The purpose of this work is to quantify the effects that errors in genotyping have on power and the sample size necessary to maintain constant asymptotic Type I and Type II error rates (SSN) for case-control genetic association studies between a disease phenotype and a di-allelic marker locus, for example a single nucleotide polymorphism (SNP) locus. We consider the effects of three published models of genotyping errors on the chi-square test for independence in the 2 × 3 table. After specifying genotype frequencies for the marker locus conditional on disease status and error model in both a genetic model-based and a genetic model-free framework, we compute the asymptotic power to detect association through specification of the test’s non-centrality parameter. This parameter determines the functional dependence of SSN on the genotyping error rates. Additionally, we study the dependence of SSN on linkage disequilibrium (LD), marker allele frequencies, and genotyping error rates for a dominant disease model. Increased genotyping error rate requires a larger SSN. Every 1% increase in sum of genotyping error rates requires that both case and control SSN be increased by 2–8%, with the extent of increase dependent upon the error model. For the dominant disease model, SSN is a nonlinear function of LD and genotyping error rate, with greater SSN for lower LD and higher genotyping error rate. The combination of lower LD and higher genotyping error rates requires a larger SSN than the sum of the SSN for the lower LD and for the higher genotyping error rate.

This content is only available via PDF.
Copyright / Drug Dosage / Disclaimer
Copyright: All rights reserved. No part of this publication may be translated into other languages, reproduced or utilized in any form or by any means, electronic or mechanical, including photocopying, recording, microcopying, or by any information storage and retrieval system, without permission in writing from the publisher.

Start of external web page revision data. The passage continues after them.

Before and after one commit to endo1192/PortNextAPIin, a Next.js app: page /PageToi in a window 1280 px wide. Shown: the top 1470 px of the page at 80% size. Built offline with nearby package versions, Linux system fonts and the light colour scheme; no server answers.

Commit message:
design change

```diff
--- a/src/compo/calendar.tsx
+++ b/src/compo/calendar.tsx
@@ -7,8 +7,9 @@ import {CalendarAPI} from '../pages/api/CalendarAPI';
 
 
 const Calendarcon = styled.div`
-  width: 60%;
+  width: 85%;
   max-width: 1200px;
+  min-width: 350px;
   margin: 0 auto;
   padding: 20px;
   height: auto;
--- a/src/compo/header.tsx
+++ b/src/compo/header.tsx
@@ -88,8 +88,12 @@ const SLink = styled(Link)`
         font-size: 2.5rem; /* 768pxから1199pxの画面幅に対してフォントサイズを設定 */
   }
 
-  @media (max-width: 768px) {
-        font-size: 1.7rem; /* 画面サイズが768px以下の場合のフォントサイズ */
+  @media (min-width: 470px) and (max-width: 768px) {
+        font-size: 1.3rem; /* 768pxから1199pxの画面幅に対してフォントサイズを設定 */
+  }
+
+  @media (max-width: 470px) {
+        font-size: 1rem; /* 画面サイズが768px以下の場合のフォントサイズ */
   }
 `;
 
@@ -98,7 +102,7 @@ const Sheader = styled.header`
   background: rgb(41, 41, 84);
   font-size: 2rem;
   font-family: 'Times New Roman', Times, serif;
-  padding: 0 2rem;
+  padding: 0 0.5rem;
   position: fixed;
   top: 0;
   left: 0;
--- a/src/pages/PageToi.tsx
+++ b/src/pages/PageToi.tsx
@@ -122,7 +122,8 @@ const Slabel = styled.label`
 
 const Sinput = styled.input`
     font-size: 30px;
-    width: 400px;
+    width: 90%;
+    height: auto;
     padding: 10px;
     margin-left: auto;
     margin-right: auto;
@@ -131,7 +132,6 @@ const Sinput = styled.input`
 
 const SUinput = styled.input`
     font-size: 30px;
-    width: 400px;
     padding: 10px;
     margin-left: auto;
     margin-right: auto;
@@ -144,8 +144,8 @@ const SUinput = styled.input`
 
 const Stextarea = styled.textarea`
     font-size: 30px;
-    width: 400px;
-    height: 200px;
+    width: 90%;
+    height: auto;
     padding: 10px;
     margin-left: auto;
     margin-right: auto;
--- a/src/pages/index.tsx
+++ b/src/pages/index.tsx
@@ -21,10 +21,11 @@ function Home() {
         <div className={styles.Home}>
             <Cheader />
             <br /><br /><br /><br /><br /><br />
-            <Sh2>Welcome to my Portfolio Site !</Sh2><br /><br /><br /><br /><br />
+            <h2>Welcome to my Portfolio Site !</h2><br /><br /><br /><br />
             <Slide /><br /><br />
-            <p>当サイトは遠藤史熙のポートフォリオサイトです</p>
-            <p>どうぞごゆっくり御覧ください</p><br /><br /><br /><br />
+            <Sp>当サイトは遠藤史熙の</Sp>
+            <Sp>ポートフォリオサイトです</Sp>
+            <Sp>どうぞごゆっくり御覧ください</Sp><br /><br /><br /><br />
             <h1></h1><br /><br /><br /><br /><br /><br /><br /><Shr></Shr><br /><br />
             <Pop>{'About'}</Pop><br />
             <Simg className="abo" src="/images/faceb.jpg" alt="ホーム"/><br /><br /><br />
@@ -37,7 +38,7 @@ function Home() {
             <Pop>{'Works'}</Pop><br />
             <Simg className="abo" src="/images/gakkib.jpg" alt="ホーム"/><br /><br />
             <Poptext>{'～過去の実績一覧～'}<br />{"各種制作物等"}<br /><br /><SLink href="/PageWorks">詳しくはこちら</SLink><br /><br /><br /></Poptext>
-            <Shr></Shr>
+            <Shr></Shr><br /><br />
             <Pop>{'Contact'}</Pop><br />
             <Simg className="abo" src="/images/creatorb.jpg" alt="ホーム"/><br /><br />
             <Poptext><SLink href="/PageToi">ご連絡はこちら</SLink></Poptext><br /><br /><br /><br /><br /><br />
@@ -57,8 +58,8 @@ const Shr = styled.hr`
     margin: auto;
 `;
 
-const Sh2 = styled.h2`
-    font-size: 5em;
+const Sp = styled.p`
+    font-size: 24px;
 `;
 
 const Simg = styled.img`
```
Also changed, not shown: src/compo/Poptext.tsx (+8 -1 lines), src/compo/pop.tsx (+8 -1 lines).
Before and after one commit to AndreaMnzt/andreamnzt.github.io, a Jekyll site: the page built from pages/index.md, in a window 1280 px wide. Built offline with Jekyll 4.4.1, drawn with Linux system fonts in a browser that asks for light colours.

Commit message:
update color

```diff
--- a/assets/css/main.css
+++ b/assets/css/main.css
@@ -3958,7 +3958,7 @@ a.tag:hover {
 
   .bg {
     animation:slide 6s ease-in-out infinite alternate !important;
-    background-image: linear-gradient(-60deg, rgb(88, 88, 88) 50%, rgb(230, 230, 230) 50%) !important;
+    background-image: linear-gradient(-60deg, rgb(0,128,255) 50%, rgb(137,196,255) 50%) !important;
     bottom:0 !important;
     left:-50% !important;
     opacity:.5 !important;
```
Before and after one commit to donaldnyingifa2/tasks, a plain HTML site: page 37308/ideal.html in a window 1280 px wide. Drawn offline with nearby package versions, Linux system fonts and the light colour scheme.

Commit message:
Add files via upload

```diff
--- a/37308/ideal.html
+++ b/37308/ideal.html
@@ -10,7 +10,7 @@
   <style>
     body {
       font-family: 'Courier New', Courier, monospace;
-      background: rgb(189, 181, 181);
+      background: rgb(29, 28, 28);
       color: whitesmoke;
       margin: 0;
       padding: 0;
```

Drug Dosage: The authors and the publisher have exerted every effort to ensure that drug selection and dosage set forth in this text are in accord with current recommendations and practice at the time of publication. However, in view of ongoing research, changes in government regulations, and the constant flow of information relating to drug therapy and drug reactions, the reader is urged to check the package insert for each drug for any changes in indications and dosage and for added warnings and precautions. This is particularly important when the recommended agent is a new and/or infrequently employed drug.
Disclaimer: The statements, opinions and data contained in this publication are solely those of the individual authors and contributors and not of the publishers and the editor(s). The appearance of advertisements or/and product references in the publication is not a warranty, endorsement, or approval of the products or services advertised or of their effectiveness, quality or safety. The publisher and the editor(s) disclaim responsibility for any injury to persons or property resulting from any ideas, methods, instructions or products referred to in the content or advertisements.
You do not currently have access to this content.